[RECORDED INFORMATION — start]
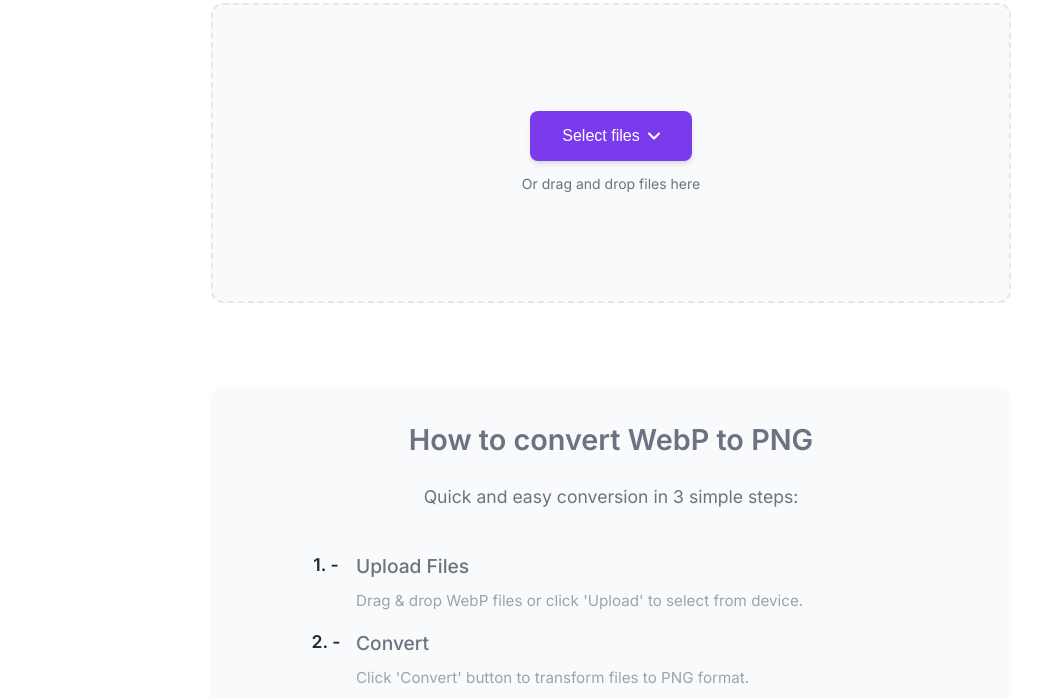
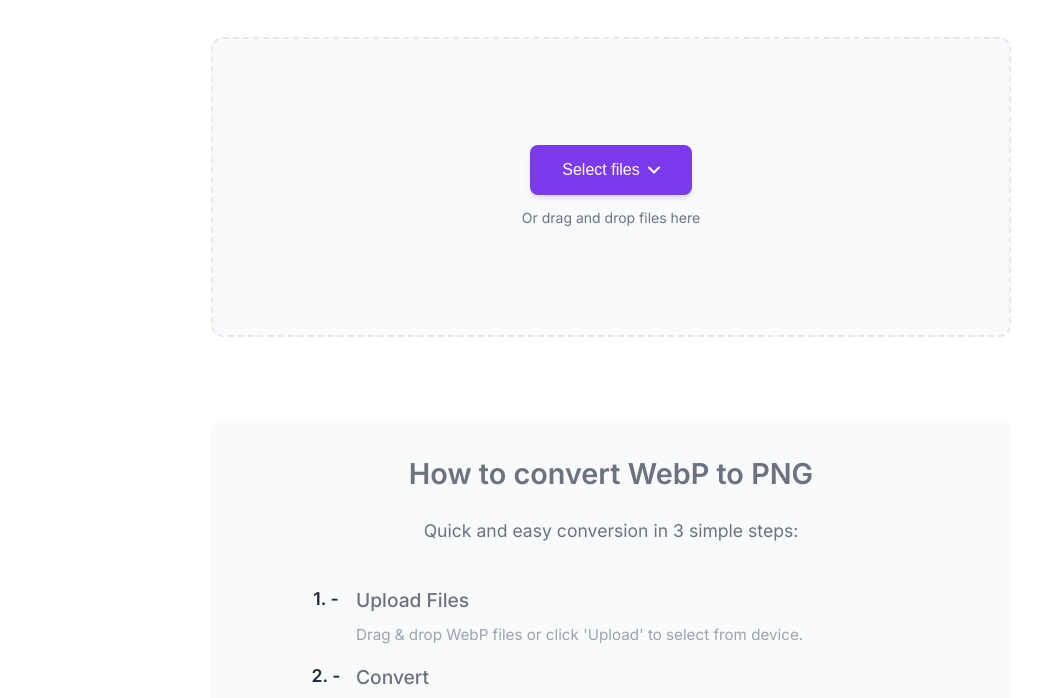
Before and after one commit to NAUSHAD001486/test11-10-25, a website: page public/index.html in a window 1280 px wide. Shown: the part 257-955 px from the top of the page, without its empty margins (29-1071 px from the left). Drawn offline with Linux system fonts and the light colour scheme.

Commit message:
fix(layout): improve content positioning in desktop mode on mobile browsers
- Changed main-content align-items from center to flex-start
- Added desktop media query (min-width: 769px) for better positioning
- Content now stays in upper 60% of viewport when in desktop mode
- Padding-top adjusted to keep content below header but above 60vh
- Prevents content from going too far down in mobile desktop mode
- Maintains proper spacing while ensuring content visibility

```diff
--- a/public/css/styles.css
+++ b/public/css/styles.css
@@ -140,12 +140,13 @@ body {
 
 /* Main Content */
 .main-content {
-    padding-top: 50px;
     min-height: 100vh;
     display: flex;
-    align-items: center;
+    align-items: flex-start;
     justify-content: center;
-    padding: 80px 20px 40px;
+    /* Content starts below header and stays in upper portion of viewport */
+    /* For desktop/desktop mode: padding ensures content stays above 60% viewport */
+    padding: max(80px, calc(50px + 5vh)) 20px 40px;
     transition: padding-top 0.3s ease;
 }
 
@@ -772,6 +773,21 @@ body {
 
 /* Toast notifications removed */
 
+/* Desktop and Desktop Mode on Mobile - Ensure content stays in upper portion */
+@media (min-width: 769px) {
+    .main-content {
+        /* Content starts below header, stays in upper 60% of viewport */
+        /* Prevents content from going too far down when in desktop mode */
+        padding-top: max(80px, calc(50px + 8vh));
+        padding-left: 20px;
+        padding-right: 20px;
+        padding-bottom: 40px;
+        align-items: flex-start;
+        /* Ensure content visibility in upper portion of screen */
+        justify-content: center;
+    }
+}
+
 /* Responsive Design */
 @media (max-width: 768px) {
     .main-content {
```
[RECORDED INFORMATION — finish]
#### [EXERCISE DESCRIPTION]
What you give back must match the material word for word, with no images included.

#### [SOLUTION TO THIS EXERCISE]
Before and after one commit to NAUSHAD001486/test11-10-25, a website: page public/index.html in a window 1280 px wide. Shown: the part 257-955 px from the top of the page, without its empty margins (29-1071 px from the left). Drawn offline with Linux system fonts and the light colour scheme.

Commit message:
fix(layout): improve content positioning in desktop mode on mobile browsers
- Changed main-content align-items from center to flex-start
- Added desktop media query (min-width: 769px) for better positioning
- Content now stays in upper 60% of viewport when in desktop mode
- Padding-top adjusted to keep content below header but above 60vh
- Prevents content from going too far down in mobile desktop mode
- Maintains proper spacing while ensuring content visibility

```diff
--- a/public/css/styles.css
+++ b/public/css/styles.css
@@ -140,12 +140,13 @@ body {
 
 /* Main Content */
 .main-content {
-    padding-top: 50px;
     min-height: 100vh;
     display: flex;
-    align-items: center;
+    align-items: flex-start;
     justify-content: center;
-    padding: 80px 20px 40px;
+    /* Content starts below header and stays in upper portion of viewport */
+    /* For desktop/desktop mode: padding ensures content stays above 60% viewport */
+    padding: max(80px, calc(50px + 5vh)) 20px 40px;
     transition: padding-top 0.3s ease;
 }
 
@@ -772,6 +773,21 @@ body {
 
 /* Toast notifications removed */
 
+/* Desktop and Desktop Mode on Mobile - Ensure content stays in upper portion */
+@media (min-width: 769px) {
+    .main-content {
+        /* Content starts below header, stays in upper 60% of viewport */
+        /* Prevents content from going too far down when in desktop mode */
+        padding-top: max(80px, calc(50px + 8vh));
+        padding-left: 20px;
+        padding-right: 20px;
+        padding-bottom: 40px;
+        align-items: flex-start;
+        /* Ensure content visibility in upper portion of screen */
+        justify-content: center;
+    }
+}
+
 /* Responsive Design */
 @media (max-width: 768px) {
     .main-content {
```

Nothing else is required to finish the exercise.